## YOUR INSTRUCTIONS
Wherever a line in the data below holds "static", copy that line.

## MATERIAL TO PROCESS

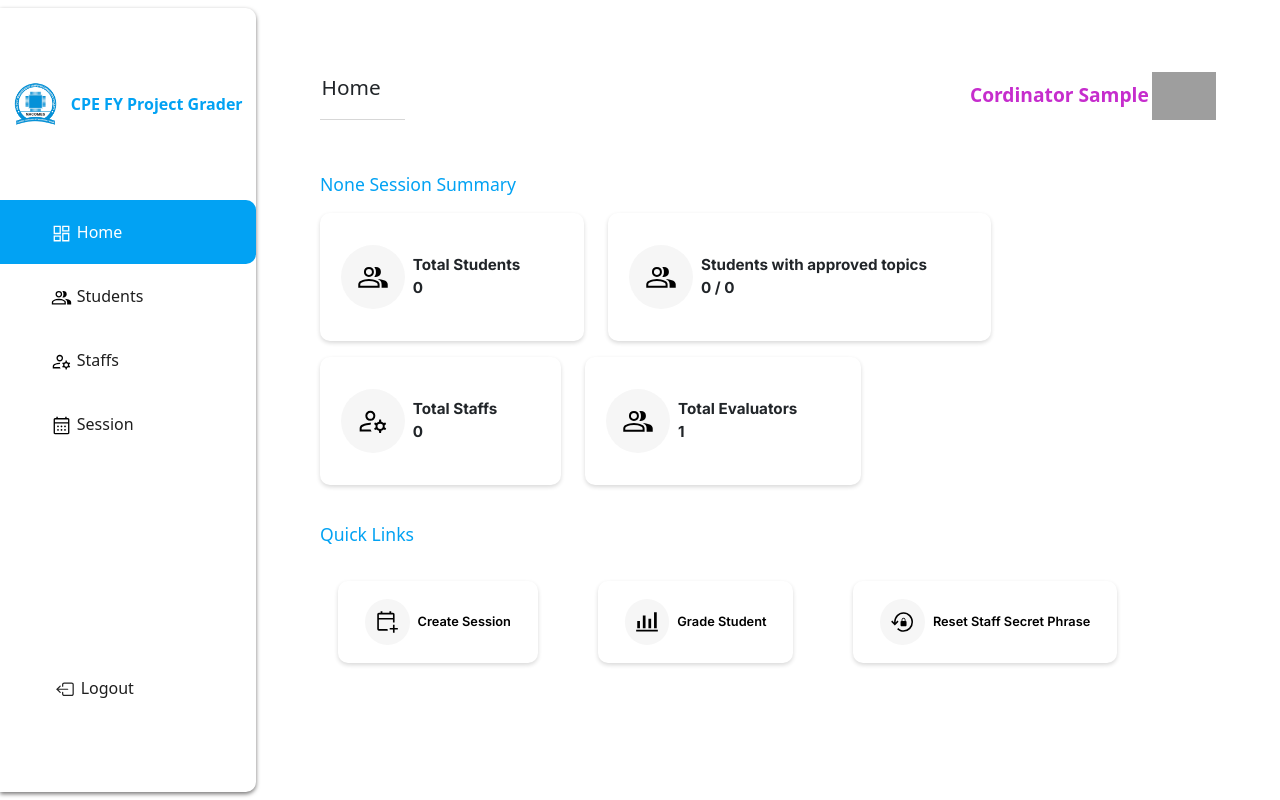
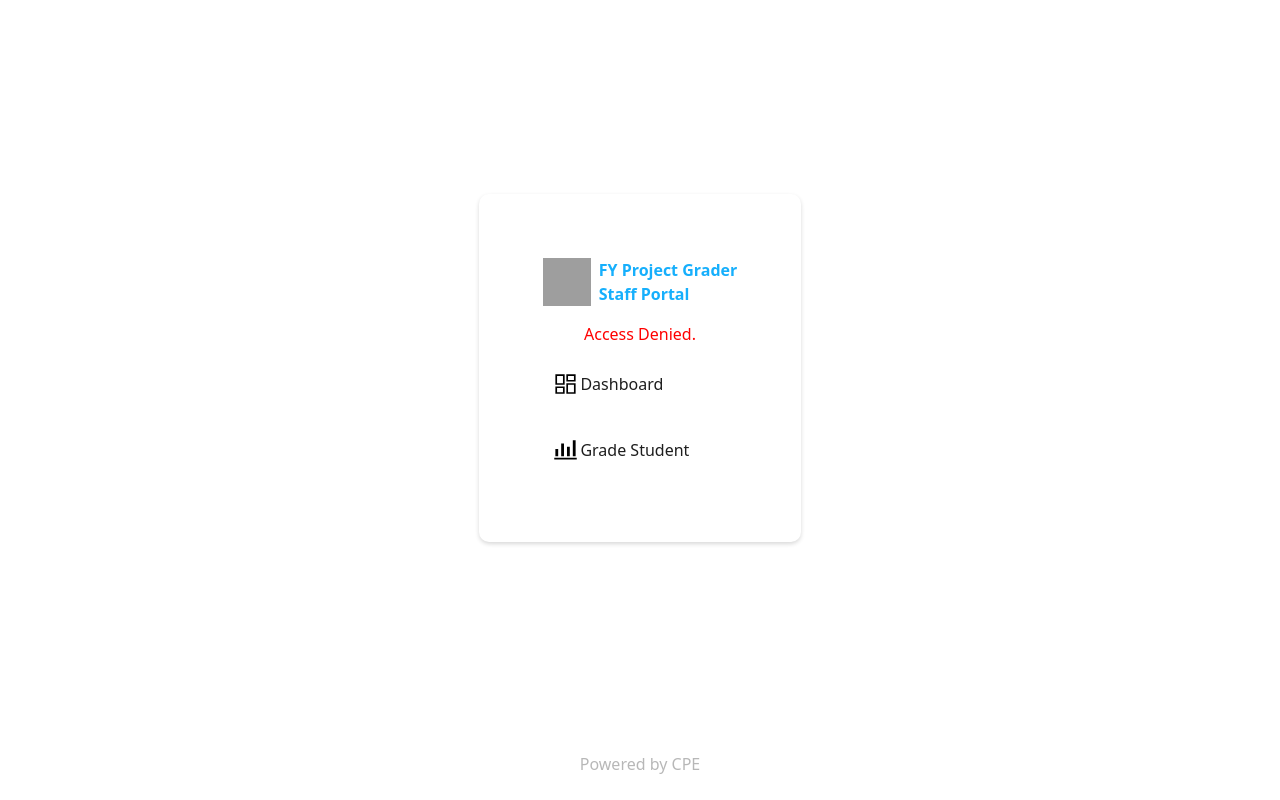
Before and after one commit to Peter-Immanuel/fy-project-grader, a Django app: page /staffs/dashboard/ in a window 1280 px wide. Run offline with Django 3.2, Linux system fonts and the light colour scheme; a user stored in the database is signed in; tables that the repository leaves empty hold one stand-in row (values such as "Sample post"); data that the repository does not hold is empty; grey boxes are pictures that could not be loaded.

Commit message:
Feat: Prevent non supervisor from access staff dashboard

```diff
--- a/apps/grader/views.py
+++ b/apps/grader/views.py
@@ -26,7 +26,8 @@ from django.http import HttpResponse
 from apps.utils.constants import (
     EVALUATION_TYPES,
     STUDENT_TABLE_HEADER,
-    STAFF_TABLE_HEADER
+    STAFF_TABLE_HEADER,
+    STAFF_TYPE,
 )
 from django.contrib.auth.decorators import login_required
 from django.contrib.auth.mixins import LoginRequiredMixin
@@ -523,6 +524,20 @@ class DashboardHomeView(AuthenicatedBaseView):
 
 
     def get(self, request, *args, **kwargs):
+
+        if not self.request.user.profile.staff_type == "Supervisor_and_Evaluator":
+            messages.add_message(request, messages.INFO, "Access Denied.")
+            context = {
+                "title":"FY Project Grader",
+                "subtext":"Staff Portal",
+                "navs": [
+                    (reverse("grader:dashboard"), "dashboard.svg", "Dashboard"),
+                    (reverse("grader:search-for-student"), "bar_chart.svg", "Grade Student"),
+
+                ]
+            }
+            return render(request, "index.html", context)
+
         projects = Project.objects.filter(
             completed=False)
         staff = self.request.user.profile
--- a/static/styles/index.css
+++ b/static/styles/index.css
@@ -15,6 +15,13 @@
     height: 3rem;
     width: 3rem;
     margin-right: 0.5rem;
+}
+
+.important {
+    color: red;
+    display: flex;
+    justify-content: center;
+    align-items: center;
 }
 
 
--- a/templates/index.html
+++ b/templates/index.html
@@ -20,6 +20,10 @@
                     {{title}} <br> {{subtext}}
                 </div>
             </div>
+            {% for message in messages %}
+                <div class="important mt-3"> {{ message }} </div>
+            {% endfor %}
+
             {% for item in navs  %}
                 <a href="{{item.0}}" class="link-wrapper d-flex flex-row align-items-center">
                     <div class="link-icon">
```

## EXERCISE ANSWER
--- a/static/styles/index.css
+++ b/static/styles/index.css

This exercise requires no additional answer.